Anybody in hockey? I think the only chance might be if the Kings played the Bruins, but since the only L.A. guy I know is Tim Gleason, who just got traded, that probably won’t work. Maybe a legend like my beloved Andy Bathgate, though besides for me and Mrs. Bathgate I don’t think he’d draw. Is ageless Gordie (and) Howe still playing? Was the last time I checked and he was in his 50s, making him kind of a poor man’s Julio Franco. Or is it the other way around, since Howe was great and Franco just lasted a long time? So hockey’s probably out, although Sydney Crosby may do it in a few years, which I mention just to let you know I do know a thing or two about hockey.

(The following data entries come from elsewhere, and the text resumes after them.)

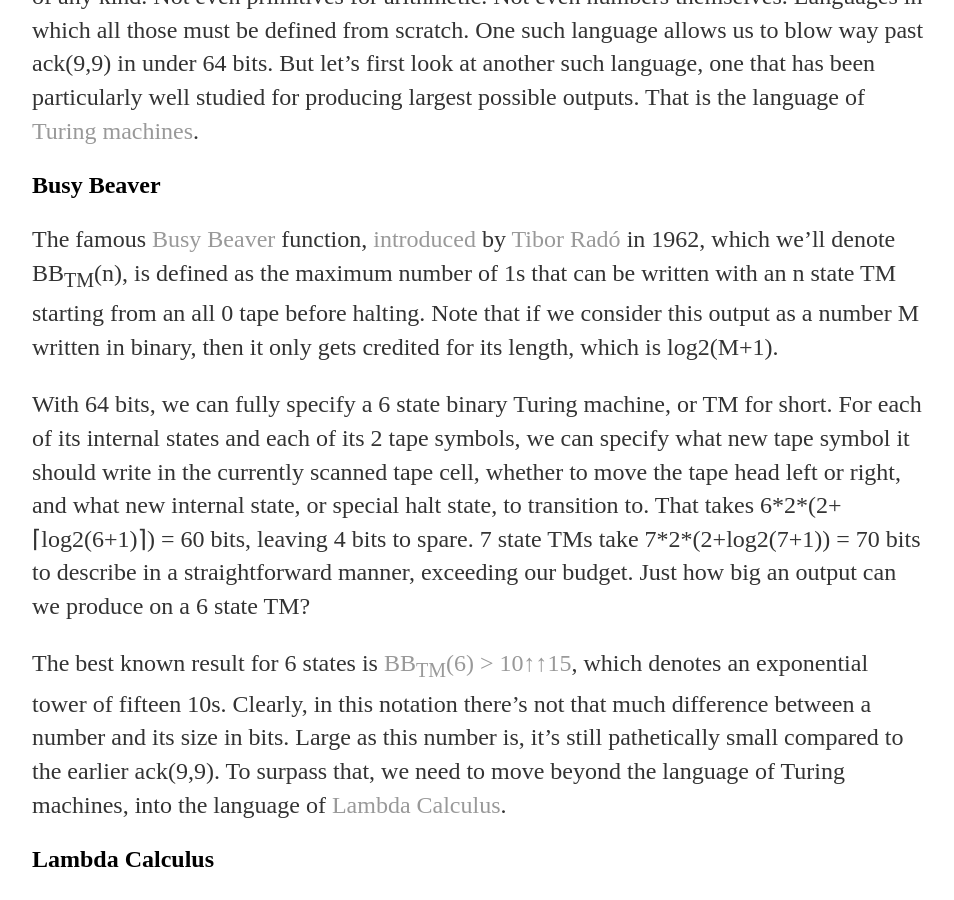
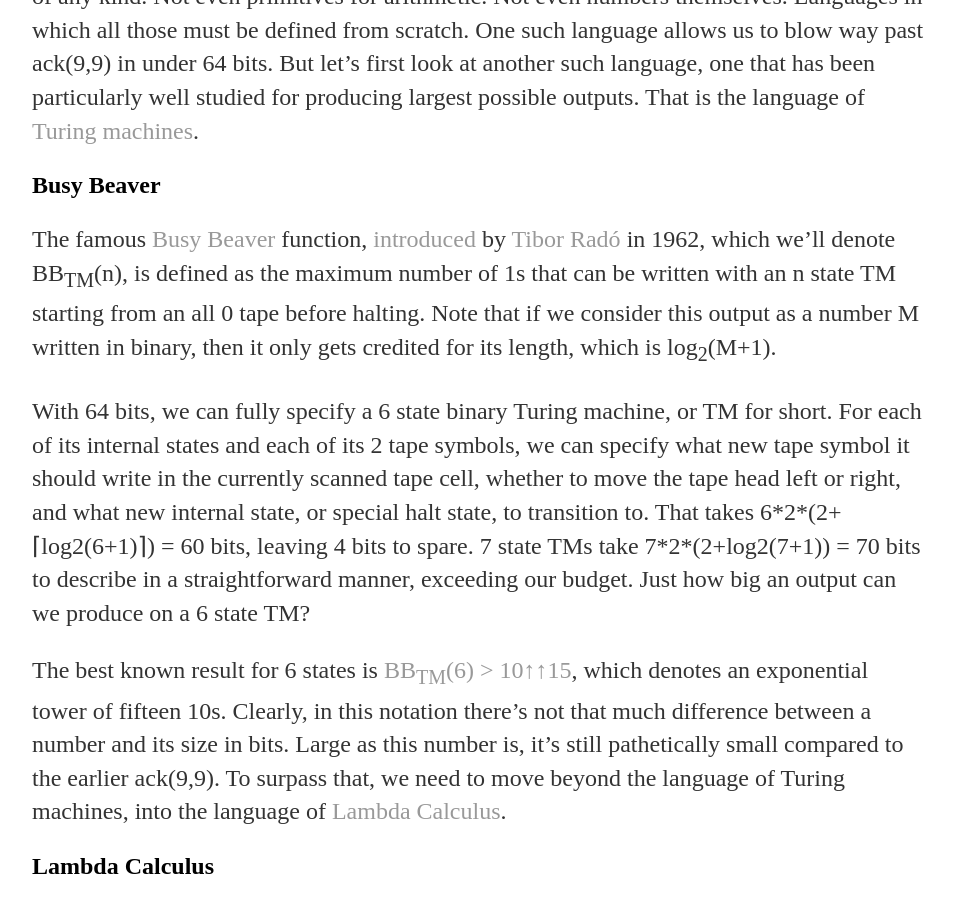
Before and after one commit to tromp/tromp.github.io, a Jekyll site: the page built from _posts/2023-03-25-largest-number.md, in a window 1280 px wide and 900 px high, scrolled down 1335 px. Shown: the whole window, without its empty margins (160-1114 px from the left). Built offline with Jekyll 4.4.1, drawn with Linux system fonts in a browser that asks for light colours; some of the changed text lies outside the part shown.

Commit message:
tiny fixes

```diff
--- a/_posts/2023-03-25-largest-number.md
+++ b/_posts/2023-03-25-largest-number.md
@@ -61,7 +61,7 @@ The famous [Busy Beaver](https://en.wikipedia.org/wiki/Busy_beaver)
 denote BB<sub>TM</sub>(n), is defined as the maximum number of 1s that can be written with
 an n state TM starting from an all 0 tape before halting. Note that if we
 consider this output as a number M written in binary, then it only gets
-credited for its length, which is log2(M+1).
+credited for its length, which is log<sub>2</sub>(M+1).
 
 With 64 bits, we can fully specify a 6 state binary Turing machine, or TM for
 short. For each of its internal states and each of its 2 tape symbols, we can
```
Also changed, not shown: other parts of _posts/2023-03-25-largest-number.md (+1 -1 lines).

Next year maybe Tim Duncan comes when the wily Tim Bechert brings in San Antonio now that Matt Bonner is stuck with the Spurs. The quiet but great Duncan is better than Lebron but, again, doesn’t have the star power. So I guess we’re stuck with LeBron. Although if I want to get my hands on some of that amazing garlic bread Bechert serves on Fridays in the owner’s box, a better way to say it might be: he’s worth the price of admission. As barring injury he and Dwayne Wade will be the face of the NBA for the next 10 years in the way Larry and Magic were in the days fans around here still yearn for – which coincidentally brings me to the point of my long-winded diatribe.
Fresh off my triumph in the “Antoine Walker will never, ever be on a team that wins an NBA title” debate, I expect young Celtics like Al Jefferson, Delonte West, Gerald Green, Ryan Gomes and Kendrick Perkins to take a big step forward on the way to being NBA factors in two years. To me, they’re worth the price of admission. So I’m curious: which are you more interested in seeing, Lebron or the up and coming Celtics?
Not a bad choice either way.
Although I think the garlic bread might top both for me.
Dave Long can be heard on Sports Night with Dave Long nightly from 6 to 7 p.m. on 610 WGIR-AM